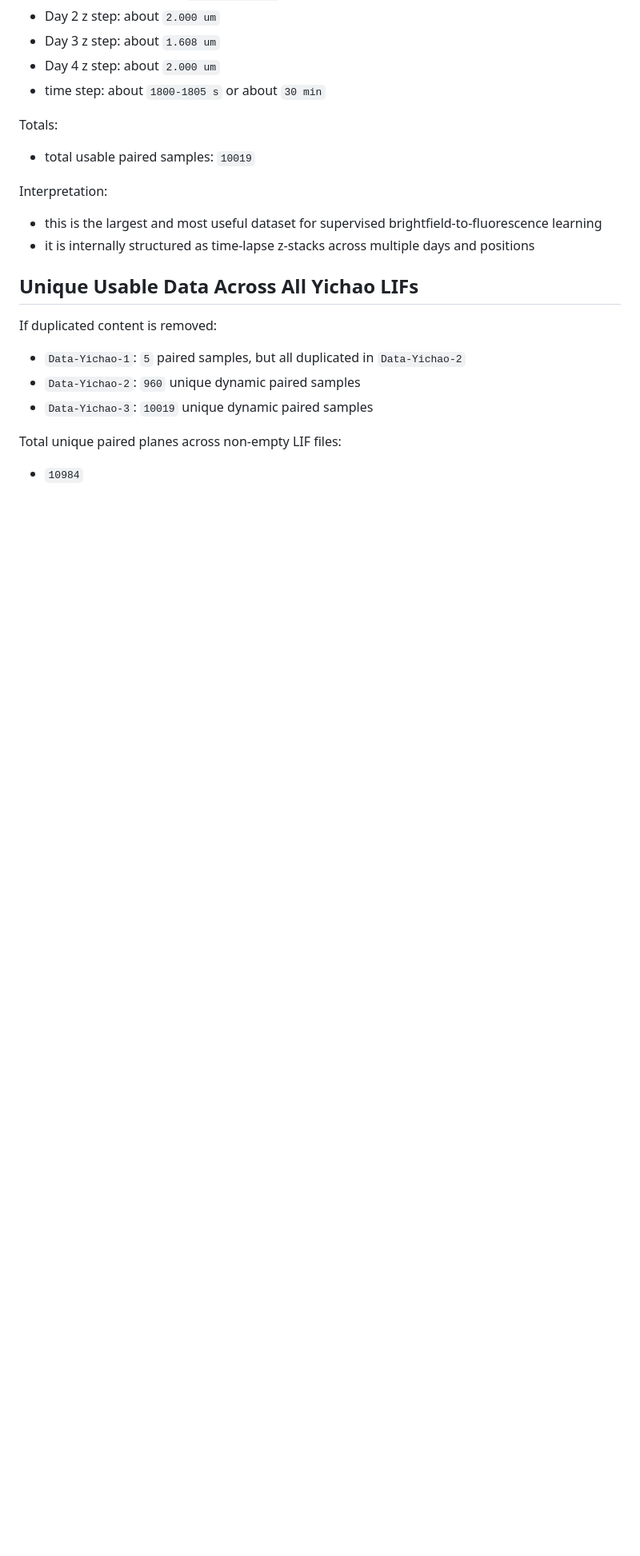
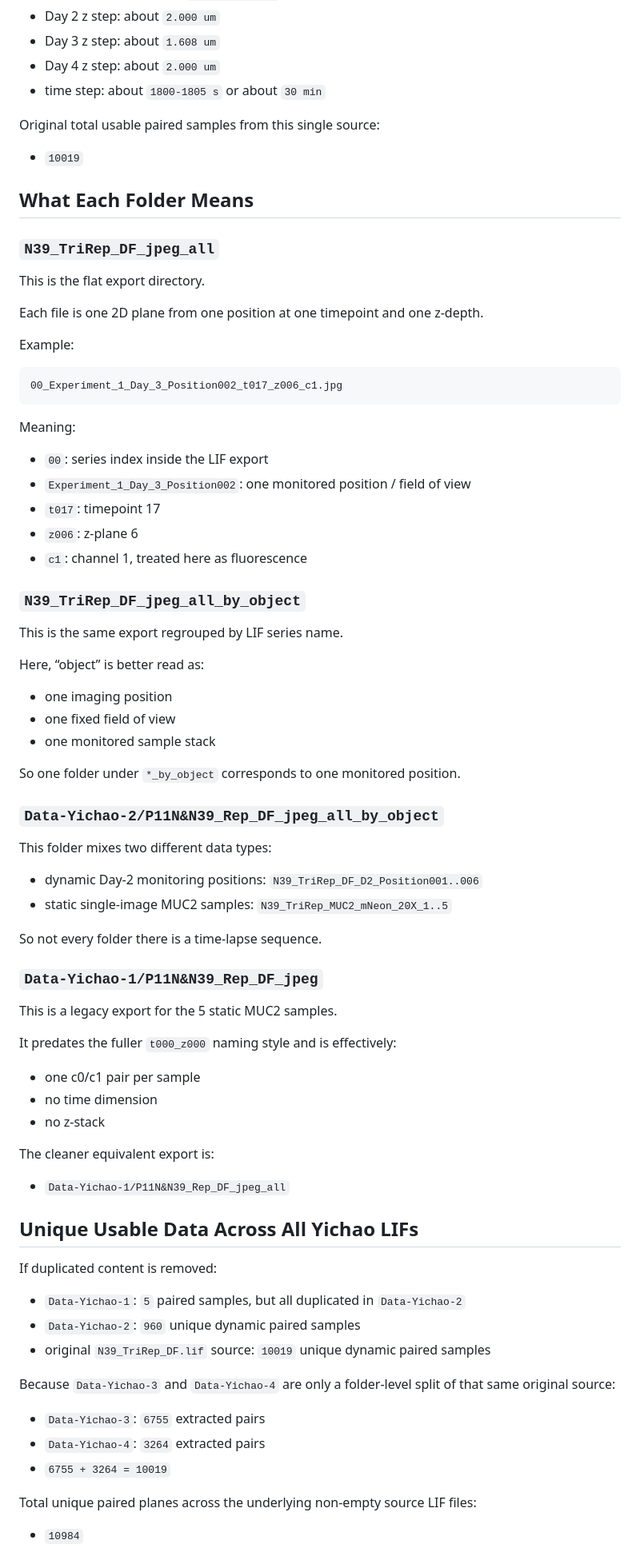
Before and after one commit to lachlanchen/OrganoidAgent, a Markdown page: references/Yichao/README.md, the part around one of its changes. Shown at 80% size. Drawn GitHub-style; blank space fills up the shorter version.

Commit message:
Update Yichao docs for split datasets

````diff
--- a/references/Yichao/README.md
+++ b/references/Yichao/README.md
@@ -179,14 +266,70 @@ Acquisition structure:
 - Day 4 z step: about `2.000 um`
 - time step: about `1800-1805 s` or about `30 min`
 
-Totals:
+Original total usable paired samples from this single source:
 
-- total usable paired samples: `10019`
+- `10019`
 
-Interpretation:
 
-- this is the largest and most useful dataset for supervised brightfield-to-fluorescence learning
-- it is internally structured as time-lapse z-stacks across multiple days and positions
+## What Each Folder Means
+
+### `N39_TriRep_DF_jpeg_all`
+
+This is the flat export directory.
+
+Each file is one 2D plane from one position at one timepoint and one z-depth.
+
+Example:
+
+```text
+00_Experiment_1_Day_3_Position002_t017_z006_c1.jpg
+```
+
+Meaning:
+
+- `00`: series index inside the LIF export
+- `Experiment_1_Day_3_Position002`: one monitored position / field of view
+- `t017`: timepoint 17
+- `z006`: z-plane 6
+- `c1`: channel 1, treated here as fluorescence
+
+
+### `N39_TriRep_DF_jpeg_all_by_object`
+
+This is the same export regrouped by LIF series name.
+
+Here, “object” is better read as:
+
+- one imaging position
+- one fixed field of view
+- one monitored sample stack
+
+So one folder under `*_by_object` corresponds to one monitored position.
+
+
+### `Data-Yichao-2/P11N&N39_Rep_DF_jpeg_all_by_object`
+
+This folder mixes two different data types:
+
+- dynamic Day-2 monitoring positions: `N39_TriRep_DF_D2_Position001..006`
+- static single-image MUC2 samples: `N39_TriRep_MUC2_mNeon_20X_1..5`
+
+So not every folder there is a time-lapse sequence.
+
+
+### `Data-Yichao-1/P11N&N39_Rep_DF_jpeg`
+
+This is a legacy export for the 5 static MUC2 samples.
+
+It predates the fuller `t000_z000` naming style and is effectively:
+
+- one c0/c1 pair per sample
+- no time dimension
+- no z-stack
+
+The cleaner equivalent export is:
+
+- `Data-Yichao-1/P11N&N39_Rep_DF_jpeg_all`
 
 
 ## Unique Usable Data Across All Yichao LIFs
@@ -195,9 +338,15 @@ If duplicated content is removed:
 
 - `Data-Yichao-1`: `5` paired samples, but all duplicated in `Data-Yichao-2`
 - `Data-Yichao-2`: `960` unique dynamic paired samples
-- `Data-Yichao-3`: `10019` unique dynamic paired samples
+- original `N39_TriRep_DF.lif` source: `10019` unique dynamic paired samples
 
-Total unique paired planes across non-empty LIF files:
+Because `Data-Yichao-3` and `Data-Yichao-4` are only a folder-level split of that same original source:
+
+- `Data-Yichao-3`: `6755` extracted pairs
+- `Data-Yichao-4`: `3264` extracted pairs
+- `6755 + 3264 = 10019`
+
+Total unique paired planes across the underlying non-empty source LIF files:
 
 - `10984`
 
````
Also changed, not shown: other parts of references/Yichao/README.md (+116 -82 lines), references/Yichao/README.zh.md (added, +435 -0 lines).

+ + + + +

▶ [Exercise objective] Every line above needs to be written out again as it stands. Pictures do not belong in the copy.

▶ [Problem solution]
Before and after one commit to lachlanchen/OrganoidAgent, a Markdown page: references/Yichao/README.md, the part around one of its changes. Shown at 80% size. Drawn GitHub-style; blank space fills up the shorter version.

Commit message:
Update Yichao docs for split datasets

````diff
--- a/references/Yichao/README.md
+++ b/references/Yichao/README.md
@@ -179,14 +266,70 @@ Acquisition structure:
 - Day 4 z step: about `2.000 um`
 - time step: about `1800-1805 s` or about `30 min`
 
-Totals:
+Original total usable paired samples from this single source:
 
-- total usable paired samples: `10019`
+- `10019`
 
-Interpretation:
 
-- this is the largest and most useful dataset for supervised brightfield-to-fluorescence learning
-- it is internally structured as time-lapse z-stacks across multiple days and positions
+## What Each Folder Means
+
+### `N39_TriRep_DF_jpeg_all`
+
+This is the flat export directory.
+
+Each file is one 2D plane from one position at one timepoint and one z-depth.
+
+Example:
+
+```text
+00_Experiment_1_Day_3_Position002_t017_z006_c1.jpg
+```
+
+Meaning:
+
+- `00`: series index inside the LIF export
+- `Experiment_1_Day_3_Position002`: one monitored position / field of view
+- `t017`: timepoint 17
+- `z006`: z-plane 6
+- `c1`: channel 1, treated here as fluorescence
+
+
+### `N39_TriRep_DF_jpeg_all_by_object`
+
+This is the same export regrouped by LIF series name.
+
+Here, “object” is better read as:
+
+- one imaging position
+- one fixed field of view
+- one monitored sample stack
+
+So one folder under `*_by_object` corresponds to one monitored position.
+
+
+### `Data-Yichao-2/P11N&N39_Rep_DF_jpeg_all_by_object`
+
+This folder mixes two different data types:
+
+- dynamic Day-2 monitoring positions: `N39_TriRep_DF_D2_Position001..006`
+- static single-image MUC2 samples: `N39_TriRep_MUC2_mNeon_20X_1..5`
+
+So not every folder there is a time-lapse sequence.
+
+
+### `Data-Yichao-1/P11N&N39_Rep_DF_jpeg`
+
+This is a legacy export for the 5 static MUC2 samples.
+
+It predates the fuller `t000_z000` naming style and is effectively:
+
+- one c0/c1 pair per sample
+- no time dimension
+- no z-stack
+
+The cleaner equivalent export is:
+
+- `Data-Yichao-1/P11N&N39_Rep_DF_jpeg_all`
 
 
 ## Unique Usable Data Across All Yichao LIFs
@@ -195,9 +338,15 @@ If duplicated content is removed:
 
 - `Data-Yichao-1`: `5` paired samples, but all duplicated in `Data-Yichao-2`
 - `Data-Yichao-2`: `960` unique dynamic paired samples
-- `Data-Yichao-3`: `10019` unique dynamic paired samples
+- original `N39_TriRep_DF.lif` source: `10019` unique dynamic paired samples
 
-Total unique paired planes across non-empty LIF files:
+Because `Data-Yichao-3` and `Data-Yichao-4` are only a folder-level split of that same original source:
+
+- `Data-Yichao-3`: `6755` extracted pairs
+- `Data-Yichao-4`: `3264` extracted pairs
+- `6755 + 3264 = 10019`
+
+Total unique paired planes across the underlying non-empty source LIF files:
 
 - `10984`
 
````
Also changed, not shown: other parts of references/Yichao/README.md (+116 -82 lines), references/Yichao/README.zh.md (added, +435 -0 lines).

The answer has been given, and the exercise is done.